What was it like to play Garderobe in the new “Beauty and the Beast”?
It was an incredibly rewarding experience just being on that set. Even though you could see the machinations and how things were happening, it was very intense and remarkable and gorgeous. Sometimes I’d just wander around the castle between takes. I’m pleased that they decided to use an African American actor in this part, that’s important. And it was fun to play a larger than life character. My character has no subtleties at all.
You were a pioneer in diversifying Broadway. What gave you the confidence to do that? How far do you think theater has come in being more inclusive?
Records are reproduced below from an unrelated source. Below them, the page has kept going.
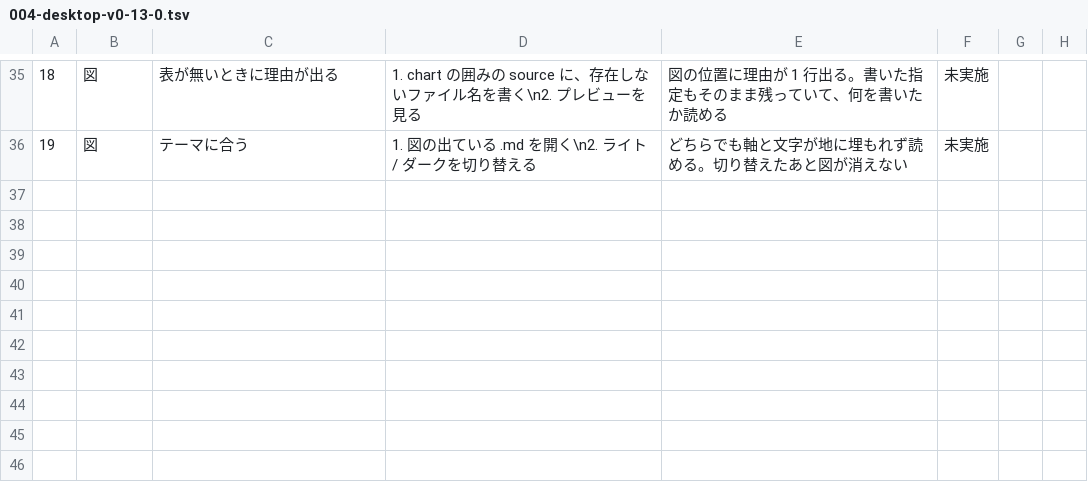
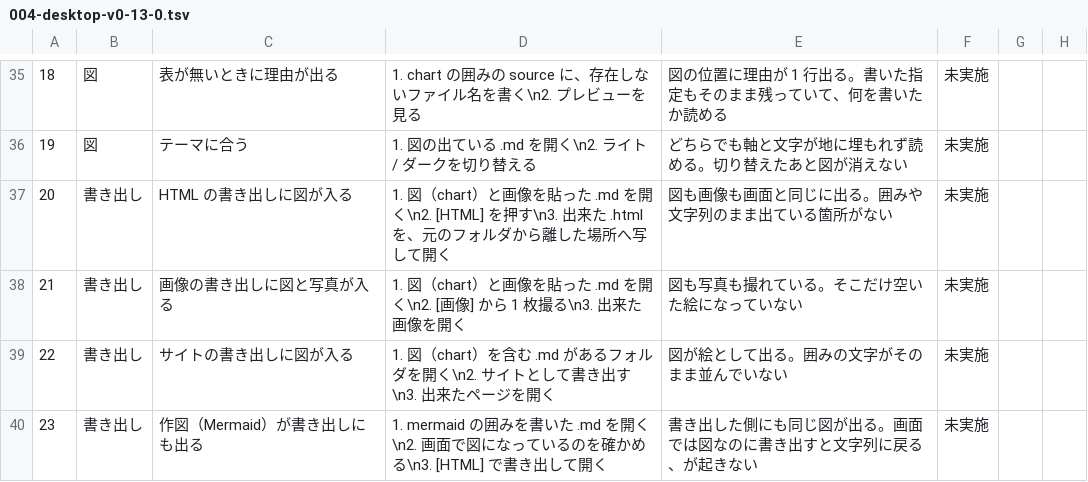
Before and after one commit to meta-taro/md-business, a TSV file: docs/test-specs/004-desktop-v0-13-0.tsv, drawn as a sheet; only a part is shown, gaps mark what is left out; the diff names each change by its address in the sheet, - before the commit and + after, or states it on an @@ line.

Commit message:
fix(desktop): 書き出しに図と写真が出るようにする (v0.13.0) (#196)

```diff
--- a/docs/test-specs/004-desktop-v0-13-0.tsv
+++ b/docs/test-specs/004-desktop-v0-13-0.tsv
+row 37: 20 | 書き出し | HTML の書き出しに図が入る | 1. 図（chart）と画像を貼った .md を開く\n2. [HTML] を押す\n3. 出来た .html を、元のフォルダから離した場所へ写して開く | 図も画像も画面と同じに出る。囲みや文字列のまま出ている箇所がない | 未実施
+row 38: 21 | 書き出し | 画像の書き出しに図と写真が入る | 1. 図（chart）と画像を貼った .md を開く\n2. [画像] から 1 枚撮る\n3. 出来た画像を開く | 図も写真も撮れている。そこだけ空いた絵になっていない | 未実施
+row 39: 22 | 書き出し | サイトの書き出しに図が入る | 1. 図（chart）を含む .md があるフォルダを開く\n2. サイトとして書き出す\n3. 出来たページを開く | 図が絵として出る。囲みの文字がそのまま並んでいない | 未実施
+row 40: 23 | 書き出し | 作図（Mermaid）が書き出しにも出る | 1. mermaid の囲みを書いた .md を開く\n2. 画面で図になっているのを確かめる\n3. [HTML] で書き出して開く | 書き出した側にも同じ図が出る。画面では図なのに書き出すと文字列に戻る、が起きない | 未実施
```
Also changed, not shown: 19 other files.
What kept me going was that Broadway was the only thing I ever wanted to do. I didn’t care what I played. In the early days I auditioned for everything. I auditioned for the ensemble of “Beauty and the Beast” and didn’t get cast. There was no “let me see what I can do with this.” It was “I want to do this.” That’s what kept me going, drive and love of the art form. Also being very lucky. [Director] Nicholas Hytner had the vision to cast me in “Carousel” [in 1994.] He made the entire cast multi-racial, that’s just how it was. It’s not always the case to be that lucky out of the gate. Now I think there’s much more awareness in the Broadway and theater community than there’s ever been in how things are cast. More and more people are aware of ‘what colors am I seeing onstage?’ – more than ever before.
Did you participate in the Women’s Marches the day after the inauguration?
I marched in New York with my older daughter. It was absolutely amazing, a wonderful feeling. The streets were packed, there was a lot of solidarity. It gave me a lot of hope.
Do you think the advances we’ve made in how this country treats different races, cultures and sexual preferences are threatened under the new administration? What do you think people should do?
I don’t have all the answers but I absolutely feel civil liberties for everybody are under threat with this administration. Our democracy is under threat with this administration. Especially for people of color and the LGBTQ and immigrant communities. We’ve got tough times ahead. People need to be vocal and play a part in this democracy and fight for this democracy as much as they can. Get out and vote, volunteer, support organizations that are supporting the people that feel under attack by this administration. We cannot stay silent.
Right now for me performing is a great way to get out all my emotions by pouring it into my art. Some of the greatest art we have comes out of tumultuous times.
What’s your advice to girls and young women who want to sing or act?
AM – In the most practical sense I would say to get onstage anywhere. It doesn’t have to be Broadway to start. The experience of being onstage in front of a live audience is the same, whether it’s Broadway or Carnegie Hall or school or a church basement. Any time spent onstage is so valuable. You have to throw yourself into anything you can. And never say no to yourself. There are going to be enough people saying no to you. Say yes to yourself.